see his 3 books at his excellent website here; and also see his past series on the canon.  

and here.

Also, see my earlier post on 2 of his books and website.

The English word “canon”, comes from the Greek word, “canon” ( κανων ) which came from Hebrew קנה ( QaNeh ), which originally meant a “measuring rod”, “a reed”, and came to mean “standard” (in Arabic and Farsi = معیار ،”criterion” (Furqan) فرقان , “rule”, “law” قانون , “principle” قاعده. It is related to the Arabic word, Qanoon (قانون ), which is another for “law”, “rule”, besides Sharia/Shariat شریعت / شریعه.  

“Canon” eventually came to mean the list of books that Christians believed were “God-breathed”/inspired (2 Timothy 3:16) and inspired. (2 Peter 1:20-21) They were only “canon”/ “standard” because they were already “God-breathed”/inspired. As R. C. Sproul has written, “the Bible was canon as soon as it was written”. (p. 82, Sola Scriptura: The Protestant Position on the Bible, Don Kistler, editor, Soli Deo Gloria, 1995) The books of the Bible were God-breathed and therefore canon, the minute they were written and the ink dried, for the NT, in the first century, for the OT when they were written.
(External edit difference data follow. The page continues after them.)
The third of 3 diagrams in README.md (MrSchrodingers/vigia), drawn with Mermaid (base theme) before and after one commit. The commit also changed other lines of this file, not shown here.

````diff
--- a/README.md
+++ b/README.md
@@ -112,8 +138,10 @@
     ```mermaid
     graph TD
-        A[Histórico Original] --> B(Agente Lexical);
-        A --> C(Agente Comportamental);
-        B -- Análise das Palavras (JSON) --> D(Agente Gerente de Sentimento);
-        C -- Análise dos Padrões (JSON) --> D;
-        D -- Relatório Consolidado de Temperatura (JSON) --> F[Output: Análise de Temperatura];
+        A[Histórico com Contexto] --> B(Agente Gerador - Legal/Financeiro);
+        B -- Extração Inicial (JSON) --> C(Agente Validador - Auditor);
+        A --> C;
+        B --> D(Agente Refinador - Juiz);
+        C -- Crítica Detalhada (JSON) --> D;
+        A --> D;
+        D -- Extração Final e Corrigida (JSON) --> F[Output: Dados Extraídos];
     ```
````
Because the 27 books of the NT were God-breathed at the time they were written, from around 48 AD to 96 AD, they were already canon because they already existed as God-breathed, inspired books. (same principle applies to the OT canon – they were inspired / God-breathed at the time of writing.) That is what Dr. White means by “canon is an artifact of inspiration”; “a book is canon, because it was already “God-breathed” when written.

That it took some time for the early church to discover all the books was because:
1. When they were originally written from 48-96 AD, they were individual scrolls written to different areas, communities, churches, by various people. So churches in certain areas did not even have all the books or letters yet, because others were written to other areas.
2. The codex form of a “book” was not even used much until the middle of the second century.
3. Many scholars believe it was the Christians of the early centuries that made the codex form popular and eventually evolved into our modern “book” form with a binding.
4. The Romans burnt many of the Scriptures during the first 3 centuries.
5. The persecution of Christians and difficulty of travel and communication contributed to the time it took to gather them all together under “book cover”, so to speak.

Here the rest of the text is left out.